Losing concentration? Lessons from a Swedish aid policy reform
Rune Hagen ()
Development Policy Review, 2018, vol. 36, issue S2, O984-O1003
Sweden is one of the donor countries that signed up for the Paris Agenda, which among other things advocated reducing aid dispersion. It also adopted its own geographical concentration policy in 2007. My empirical analysis shows that Sweden managed to achieve this goal only for two years following the reform and that this was followed by backsliding. Moreover, its current aid policy framework barely mentions the topic. I argue that a major reason was the failure to institutionalize the policy. This left it vulnerable to the regular politics of aid, which tend to generate both geographic and thematic spread. Reduced peer pressure, as the international community has moved away from the Paris Agenda, might also have contributed.

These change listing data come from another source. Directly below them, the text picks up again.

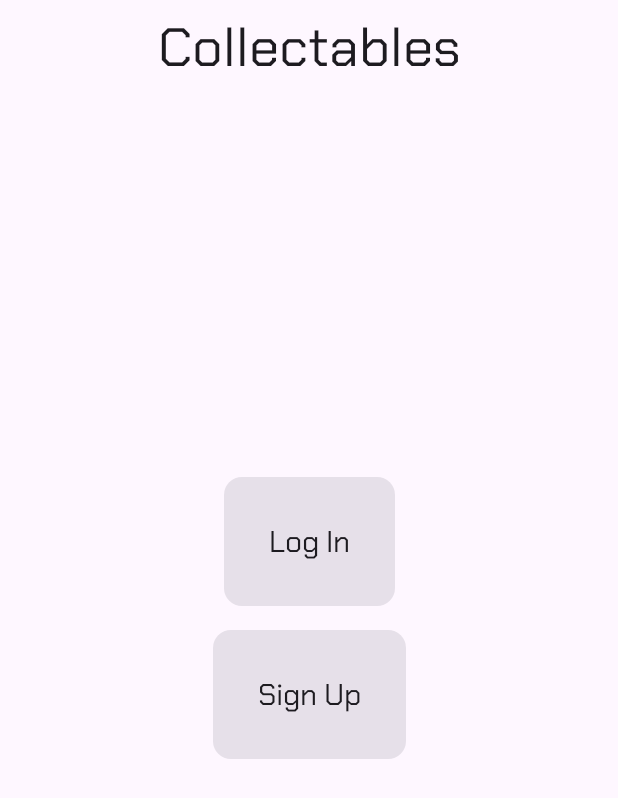
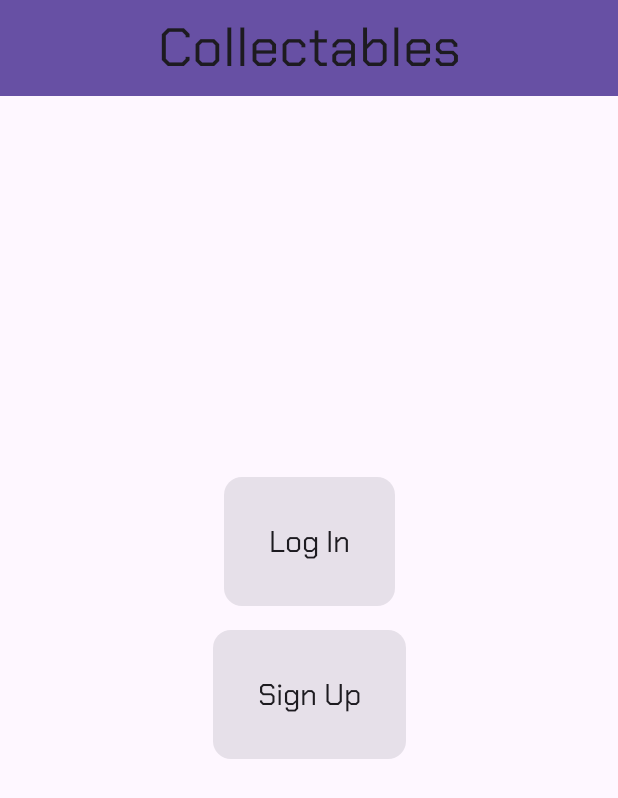
Before and after one commit to BryceReinke7/collectables, an Android app built with Jetpack Compose: the screen it shows after launch (MainActivity), on a phone screen of 412 x 824 dp. Shown: the top 798 px of the screen. Run offline under Robolectric (Android 15) with nearby library versions, the phone set to English and light mode, and no system bars; our stand-ins replace Firebase (no records; nobody signed in at launch, a user with empty details on screens opened directly).

Commit message:
Initial commit

```diff
--- a/app/src/main/java/com/example/collectables/MainActivity.kt
+++ b/app/src/main/java/com/example/collectables/MainActivity.kt
@@ -27,6 +27,7 @@ import androidx.compose.material3.Scaffold
 import androidx.compose.material3.Surface
 import androidx.compose.material3.Text
 import androidx.compose.material3.TopAppBar
+import androidx.compose.material3.TopAppBarDefaults
 import androidx.compose.runtime.Composable
 import androidx.compose.ui.Alignment
 import androidx.compose.ui.Modifier
@@ -65,6 +66,9 @@ class MainActivity : ComponentActivity() {
 @Composable
 fun CollectTopBar(modifier: Modifier = Modifier) {
     CenterAlignedTopAppBar(
+        colors = TopAppBarDefaults.topAppBarColors(
+            containerColor = MaterialTheme.colorScheme.primary,
+        ),
         title = {
             Row(
                 verticalAlignment = Alignment.CenterVertically
```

References: View references in EconPapers View complete reference list from CitEc
Citations: Track citations by RSS feed
Downloads: (external link)
Working Paper: Losing Concentration? Lessons from a Swedish Aid Policy Reform (2017)
This item may be available elsewhere in EconPapers: Search for items with the same title.
Export reference: BibTeX
RIS (EndNote, ProCite, RefMan)
Persistent link: https://EconPapers.repec.org/RePEc:bla:devpol:v:36:y:2018:i:s2:p:o984-o1003
Ordering information: This journal article can be ordered from
http://www.blackwell ... bs.asp?ref=0950-6764
Access Statistics for this article
Development Policy Review is currently edited by David Booth
More articles in Development Policy Review from Overseas Development Institute Contact information at EDIRC.
Bibliographic data for series maintained by Wiley Content Delivery ().